## Task item
All entries must be repeated exactly; do not include the pictures.

## Supplied entries
BEGIN
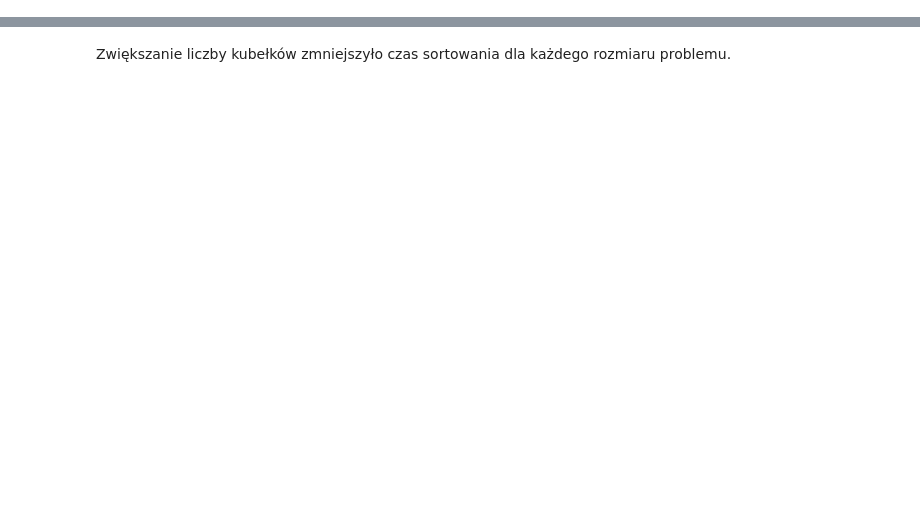
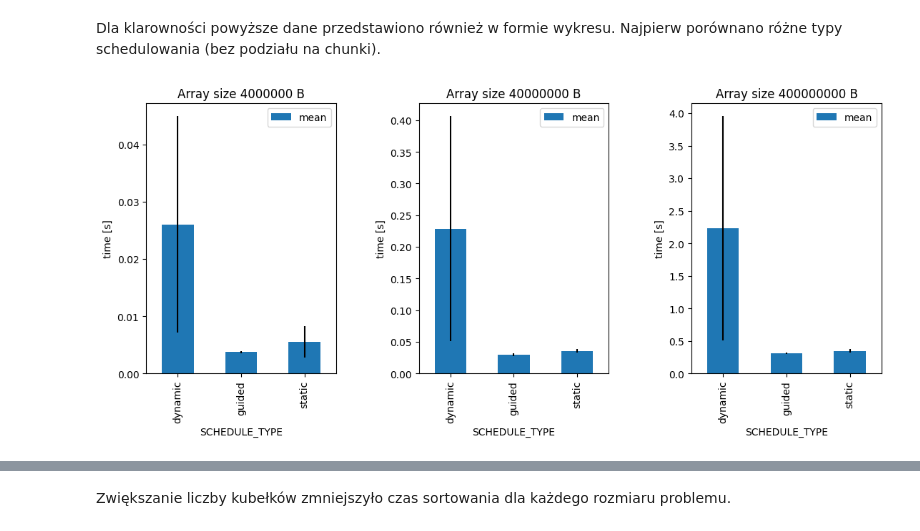
Before and after one commit to aklekowski/agh-mpr, a Jupyter notebook: OpenMP.ipynb, the cells around one changed output, grey strips where cells are left out. Drawn from its saved outputs; the diff is of its cells as text; code cells hidden in the pictures; blank space fills up the shorter version.

```diff
--- a/OpenMP.ipynb
+++ b/OpenMP.ipynb
@@ -33,0 +46,14 @@ Rząd złożoności `O(...)`.
+# %%
+def load_data_and_aggregate(filename):
+    data = pd.read_csv(filename)
+    data["CHUNK_SIZE"] = data["CHUNK_SIZE"].map(lambda x: "default" if x == -1 else x).astype("category")
+
+    return data
+
+def aggr_by_size_sch_chunk(data):
+    return data.groupby(["ARR_SIZE", "SCHEDULE_TYPE", "CHUNK_SIZE"])["TIME"].aggregate(["mean", "std"])
+
+def aggr_by_size_sch(data):
+    return data.groupby(["ARR_SIZE", "SCHEDULE_TYPE"])["TIME"].aggregate(["mean", "std"])
+
+for_loop_data = load_data_and_aggregate("for_loop_results.csv")
@@ -33,0 +62,3 @@ Rząd złożoności `O(...)`.
+# %%
+aggreg_data_without_chunks = aggr_by_size_sch(for_loop_data)
+aggreg_data_without_chunks
@@ -33,0 +101,14 @@ Rząd złożoności `O(...)`.
+# %% [markdown]
+Dla klarowności powyższe dane przedstawiono również w formie wykresu. Najpierw porównano różne typy schedulowania (bez podziału na chunki).
+# %%
+def plot_for_loop_data_without_chunks(agg_data, arr_sizes):
+    fig, axs = plt.pyplot.subplots(1, 3, figsize=(12, 6))
+    for ax, arr_size in zip(axs, arr_sizes):
+        heights = agg_data.loc[(arr_size,)]
+        heights.plot.bar(y="mean", ax=ax, title=f"Array size {arr_size} B", yerr="std", ylabel='time [s]')
+    fig.tight_layout(pad=4.0)
+
+arr_sizes = for_loop_data["ARR_SIZE"].unique()
+plot_for_loop_data_without_chunks(aggreg_data_without_chunks, arr_sizes)
+# %% [output]
+[figure, added]
```
Also changed, not shown: parts of 32 cells of this notebook.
END
## Exercise answer
Before and after one commit to aklekowski/agh-mpr, a Jupyter notebook: OpenMP.ipynb, the cells around one changed output, grey strips where cells are left out. Drawn from its saved outputs; the diff is of its cells as text; code cells hidden in the pictures; blank space fills up the shorter version.

```diff
--- a/OpenMP.ipynb
+++ b/OpenMP.ipynb
@@ -33,0 +46,14 @@ Rząd złożoności `O(...)`.
+# %%
+def load_data_and_aggregate(filename):
+    data = pd.read_csv(filename)
+    data["CHUNK_SIZE"] = data["CHUNK_SIZE"].map(lambda x: "default" if x == -1 else x).astype("category")
+
+    return data
+
+def aggr_by_size_sch_chunk(data):
+    return data.groupby(["ARR_SIZE", "SCHEDULE_TYPE", "CHUNK_SIZE"])["TIME"].aggregate(["mean", "std"])
+
+def aggr_by_size_sch(data):
+    return data.groupby(["ARR_SIZE", "SCHEDULE_TYPE"])["TIME"].aggregate(["mean", "std"])
+
+for_loop_data = load_data_and_aggregate("for_loop_results.csv")
@@ -33,0 +62,3 @@ Rząd złożoności `O(...)`.
+# %%
+aggreg_data_without_chunks = aggr_by_size_sch(for_loop_data)
+aggreg_data_without_chunks
@@ -33,0 +101,14 @@ Rząd złożoności `O(...)`.
+# %% [markdown]
+Dla klarowności powyższe dane przedstawiono również w formie wykresu. Najpierw porównano różne typy schedulowania (bez podziału na chunki).
+# %%
+def plot_for_loop_data_without_chunks(agg_data, arr_sizes):
+    fig, axs = plt.pyplot.subplots(1, 3, figsize=(12, 6))
+    for ax, arr_size in zip(axs, arr_sizes):
+        heights = agg_data.loc[(arr_size,)]
+        heights.plot.bar(y="mean", ax=ax, title=f"Array size {arr_size} B", yerr="std", ylabel='time [s]')
+    fig.tight_layout(pad=4.0)
+
+arr_sizes = for_loop_data["ARR_SIZE"].unique()
+plot_for_loop_data_without_chunks(aggreg_data_without_chunks, arr_sizes)
+# %% [output]
+[figure, added]
```
Also changed, not shown: parts of 32 cells of this notebook.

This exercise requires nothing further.